[EXERCISE DATA — start]

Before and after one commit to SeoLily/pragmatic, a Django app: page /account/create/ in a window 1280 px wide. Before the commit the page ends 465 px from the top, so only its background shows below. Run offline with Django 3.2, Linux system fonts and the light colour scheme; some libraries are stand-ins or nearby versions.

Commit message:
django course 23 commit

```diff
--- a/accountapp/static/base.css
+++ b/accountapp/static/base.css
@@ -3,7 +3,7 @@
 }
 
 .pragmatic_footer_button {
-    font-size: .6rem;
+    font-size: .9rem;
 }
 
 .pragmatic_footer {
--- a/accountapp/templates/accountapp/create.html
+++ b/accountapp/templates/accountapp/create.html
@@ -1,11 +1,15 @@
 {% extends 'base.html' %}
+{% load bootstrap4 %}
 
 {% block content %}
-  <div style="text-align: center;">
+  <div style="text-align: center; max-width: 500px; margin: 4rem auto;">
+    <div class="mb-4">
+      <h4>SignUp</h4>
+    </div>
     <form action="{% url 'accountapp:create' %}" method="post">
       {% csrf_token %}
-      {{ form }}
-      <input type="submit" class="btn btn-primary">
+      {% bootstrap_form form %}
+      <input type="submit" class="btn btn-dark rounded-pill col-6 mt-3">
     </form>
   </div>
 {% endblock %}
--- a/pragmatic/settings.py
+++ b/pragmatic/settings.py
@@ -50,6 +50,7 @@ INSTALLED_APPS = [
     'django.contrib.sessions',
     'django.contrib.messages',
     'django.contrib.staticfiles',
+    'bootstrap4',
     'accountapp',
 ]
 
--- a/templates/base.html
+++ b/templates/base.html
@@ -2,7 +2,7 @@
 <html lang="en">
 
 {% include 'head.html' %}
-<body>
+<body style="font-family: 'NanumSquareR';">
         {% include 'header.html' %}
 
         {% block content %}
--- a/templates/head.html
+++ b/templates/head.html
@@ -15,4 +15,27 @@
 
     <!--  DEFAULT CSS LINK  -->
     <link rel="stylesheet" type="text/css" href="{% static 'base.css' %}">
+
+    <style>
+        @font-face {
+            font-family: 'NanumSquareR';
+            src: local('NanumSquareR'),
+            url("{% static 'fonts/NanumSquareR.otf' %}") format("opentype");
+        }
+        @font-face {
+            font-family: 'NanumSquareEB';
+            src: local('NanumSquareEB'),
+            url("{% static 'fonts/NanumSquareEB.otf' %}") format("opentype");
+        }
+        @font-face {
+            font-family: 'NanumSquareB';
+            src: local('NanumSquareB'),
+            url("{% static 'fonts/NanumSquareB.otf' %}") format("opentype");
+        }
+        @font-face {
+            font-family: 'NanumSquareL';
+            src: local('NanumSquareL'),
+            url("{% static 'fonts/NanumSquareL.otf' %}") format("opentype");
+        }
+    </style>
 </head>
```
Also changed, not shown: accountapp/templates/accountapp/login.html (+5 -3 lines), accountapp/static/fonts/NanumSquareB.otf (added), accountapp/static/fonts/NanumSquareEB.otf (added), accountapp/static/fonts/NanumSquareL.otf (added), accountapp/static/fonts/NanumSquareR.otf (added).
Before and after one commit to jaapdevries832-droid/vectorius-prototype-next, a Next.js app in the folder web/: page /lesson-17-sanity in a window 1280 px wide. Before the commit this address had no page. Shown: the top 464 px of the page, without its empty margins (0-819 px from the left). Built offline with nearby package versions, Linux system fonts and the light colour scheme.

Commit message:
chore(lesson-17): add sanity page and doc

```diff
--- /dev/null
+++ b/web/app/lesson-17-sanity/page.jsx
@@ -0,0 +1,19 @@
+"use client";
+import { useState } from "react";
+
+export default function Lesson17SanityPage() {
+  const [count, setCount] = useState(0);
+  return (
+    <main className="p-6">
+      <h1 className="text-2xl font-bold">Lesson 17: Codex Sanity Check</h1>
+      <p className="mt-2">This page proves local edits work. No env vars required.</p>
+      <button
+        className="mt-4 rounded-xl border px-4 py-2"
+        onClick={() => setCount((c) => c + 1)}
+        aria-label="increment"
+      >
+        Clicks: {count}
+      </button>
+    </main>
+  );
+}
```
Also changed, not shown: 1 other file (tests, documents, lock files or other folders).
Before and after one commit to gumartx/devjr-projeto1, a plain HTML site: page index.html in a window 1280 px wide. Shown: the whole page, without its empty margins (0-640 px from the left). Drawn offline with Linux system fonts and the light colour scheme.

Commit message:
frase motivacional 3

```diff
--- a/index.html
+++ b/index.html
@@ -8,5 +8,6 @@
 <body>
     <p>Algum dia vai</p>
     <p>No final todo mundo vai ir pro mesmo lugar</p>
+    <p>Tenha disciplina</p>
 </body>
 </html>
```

[EXERCISE DATA — finish]

* [EXERCISE AIM]:
In the records above, find each line holding "base" and copy it.

* [SOLUTION TO THIS EXERCISE]:
--- a/accountapp/static/base.css
+++ b/accountapp/static/base.css
 {% extends 'base.html' %}
--- a/templates/base.html
+++ b/templates/base.html
     <link rel="stylesheet" type="text/css" href="{% static 'base.css' %}">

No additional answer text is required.